Students have a sense of “agency” when they feel in control of things that happen around them; when they feel they can influence events. The concept of learner agency has been a significant focus of attention in education over the past decade. It includes a range of pedagogical considerations including self-managed, self-regulated and self-directed learning – often facilitated through project or inquiry-based approaches in the classroom. Learner agency develops when learners/ākonga  are involved in the whole learning process – including decisions about the curriculum itself, involving learners/ākonga  a lot more in the choices about the what as well as the … Continue reading Agency


Children and young people learn best when they feel accepted, when they enjoy positive relationships with their fellow learners/ākonga  and teachers, and when they are able to be active, visible members of the learning community. An inclusive approach focuses on ensuring all learners/ākonga  are able to access and participate in all aspects of the learning. The aim is to bring students together and build a learning community where every child is valued and is able to reach their potential. This means: Shifting your focus from students identified as having “additional needs” to the learning of all students in the classroom. Rejecting … Continue reading Inclusion


“Equity: An equitable society is one in which all can participate and prosper. The goals of equity must be to create conditions that allow all to reach their full potential. In short, equity creates a path from hope to change.” (Angela Glover Blackwell, PolicyLink) The concept of equity can hold different meaning for different people depending on the context but, at its core, the concept in educational settings involves giving everyone the opportunity, support and specific tools that they need to be successful. Promoting equity is about educators choosing to embrace rather than shy away from the unique backgrounds, identities, … Continue reading Equity

Codifying Teacher Practice

To codify is to arrange information in a logical order that others can follow. An important starting point for implementing a hybrid approach to teaching and learning is to design learning experiences in the online world that capture the pedagogical aspirations that lie behind what we do in in-person environments.
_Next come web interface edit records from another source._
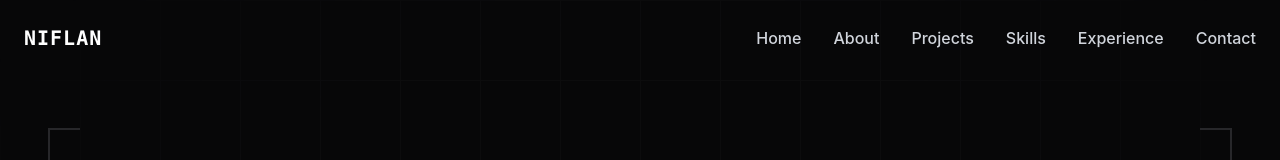
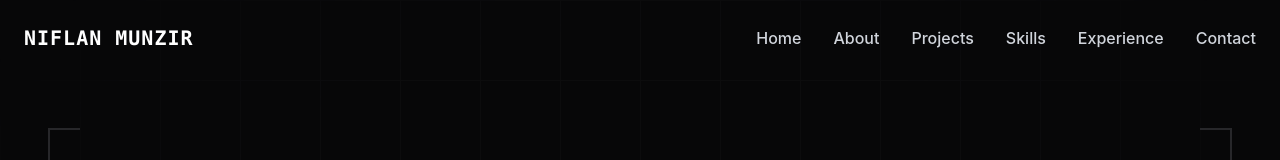
Before and after one commit to NiflanM/Portofolio, a React (Vite) app: page / in a window 1280 px wide. Shown: the top 160 px of the page. Built offline with nearby package versions, Linux system fonts and the light colour scheme.

Commit message:
navbar upd

```diff
--- a/src/app/components/Navbar.tsx
+++ b/src/app/components/Navbar.tsx
@@ -24,7 +24,7 @@ export function Navbar() {
     >
       <div className="container mx-auto px-6 flex justify-between items-center">
         <div className="text-xl font-mono font-bold tracking-wider text-white">
-  NIFLAN
+  NIFLAN MUNZIR
 </div>
 
         <ul className="hidden md:flex gap-8">
```
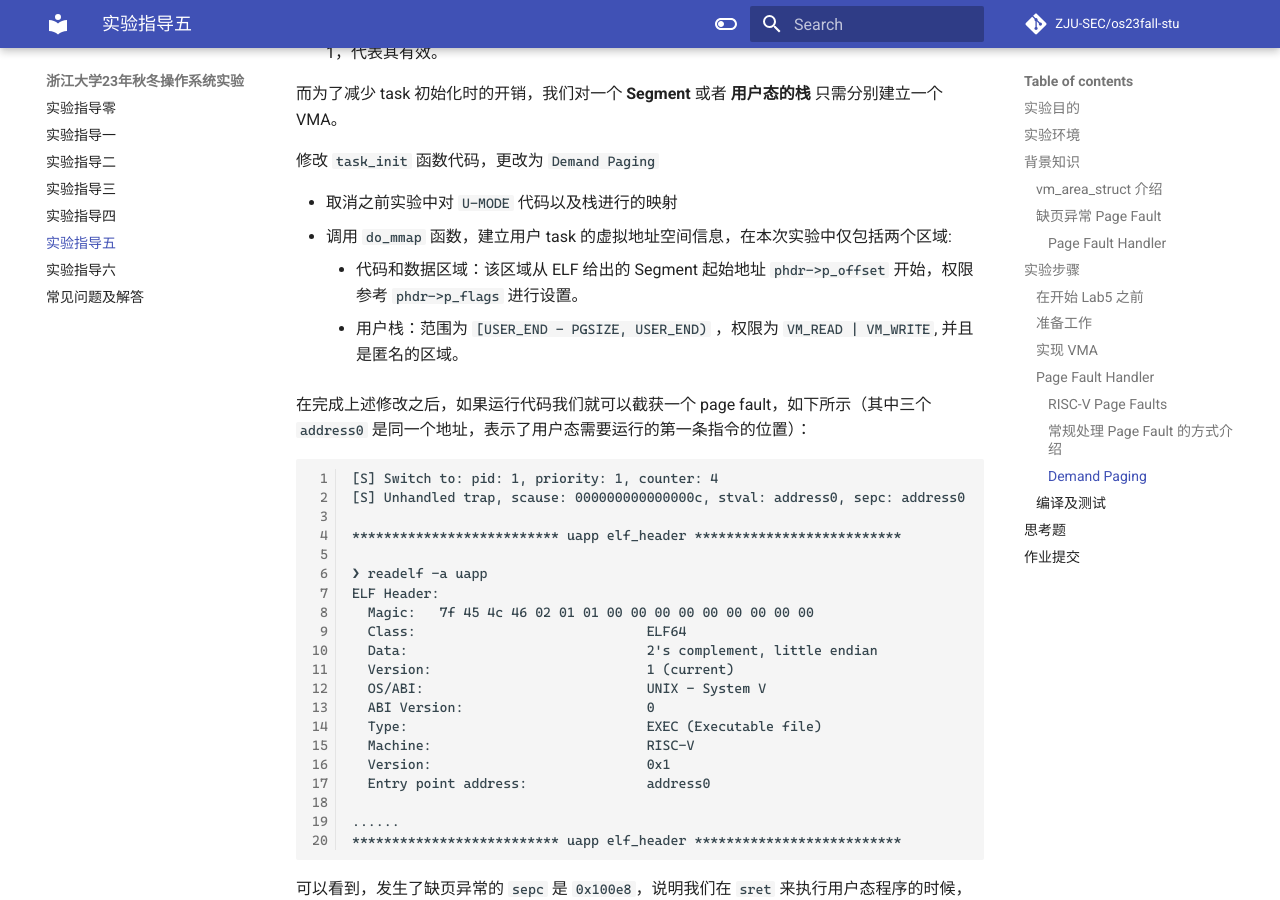
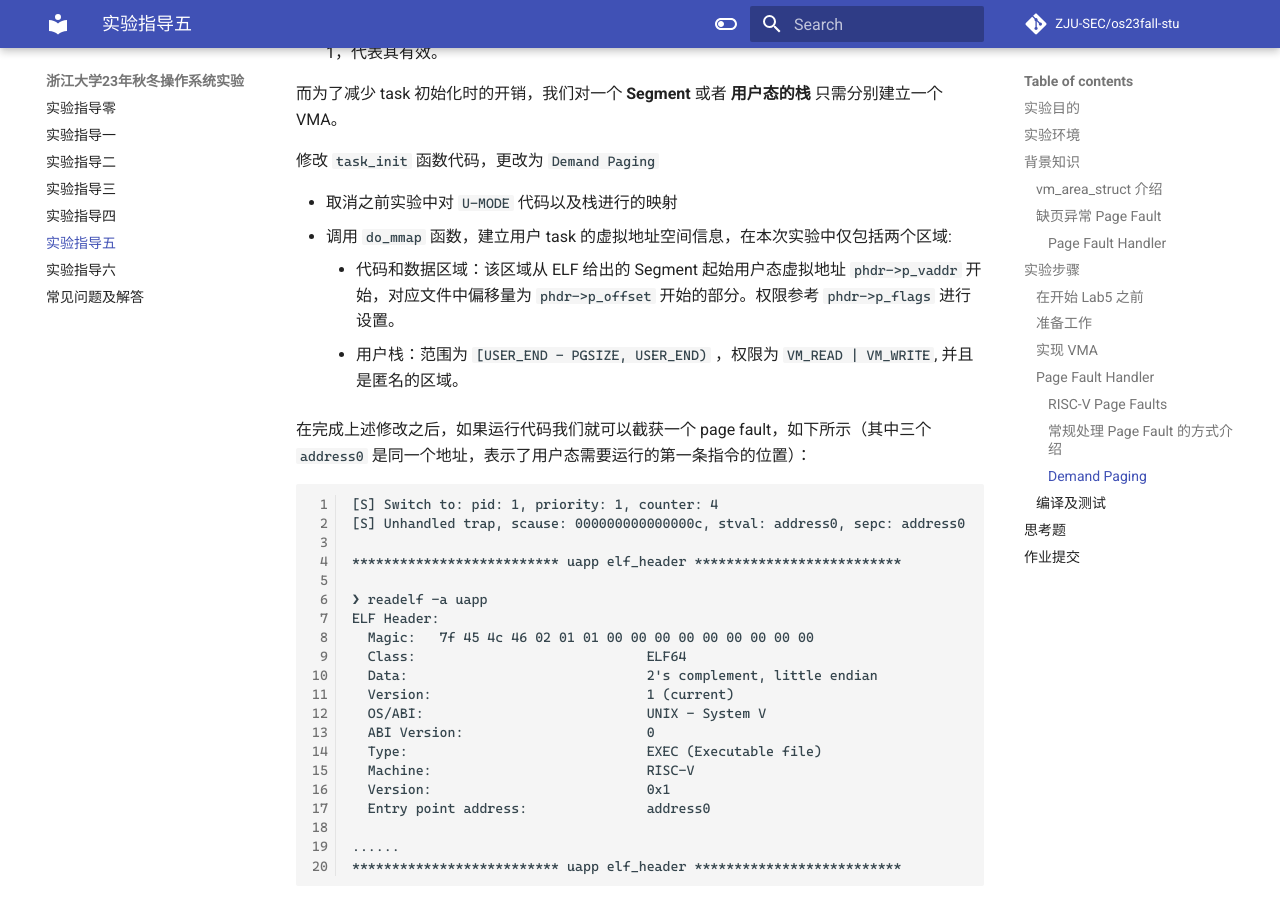
Before and after one commit to NoyException/zju_os_lab, an MkDocs documentation site: the page built from docs/lab5.md, in a window 1280 px wide and 900 px high, scrolled down 7773 px. Built offline with MkDocs 1.6.1 and Material for MkDocs 9.7.7, drawn with Linux system fonts in a browser that asks for light colours; some web fonts are replaced; comment, search, counter and statistics services are not loaded.

Commit message:
Update lab5.md

```diff
--- a/docs/lab5.md
+++ b/docs/lab5.md
@@ -285,7 +285,7 @@ RISC-V 异常处理：当系统运行发生异常时，可即时地通过解析
 
 * 取消之前实验中对 `U-MODE` 代码以及栈进行的映射
 * 调用 `do_mmap` 函数，建立用户 task 的虚拟地址空间信息，在本次实验中仅包括两个区域:
-    * 代码和数据区域：该区域从 ELF 给出的 Segment 起始地址 `phdr->p_offset` 开始，权限参考 `phdr->p_flags` 进行设置。
+    * 代码和数据区域：该区域从 ELF 给出的 Segment 起始用户态虚拟地址 `phdr->p_vaddr` 开始，对应文件中偏移量为 `phdr->p_offset` 开始的部分。权限参考 `phdr->p_flags` 进行设置。
     * 用户栈：范围为 `[USER_END - PGSIZE, USER_END)` ，权限为 `VM_READ | VM_WRITE`, 并且是匿名的区域。
     <!-- * 由于之前 `load_program` 会同时做好代码和用户栈的设置，此时需要改为只做代码区域的映射。且该函数不再会在 task_init 被调用了，而是在 Page Fault 处理时在进行调用。 -->
 
```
Further, we need to work collaboratively within our organisations to ensure a coherent approach is taken in order to create a ‘familiar’ experience for our learners (and their parents/whānau). A key issue here appears to be that while individual teachers are competent and proficient at what they do in in their … Continue reading Codifying Teacher Practice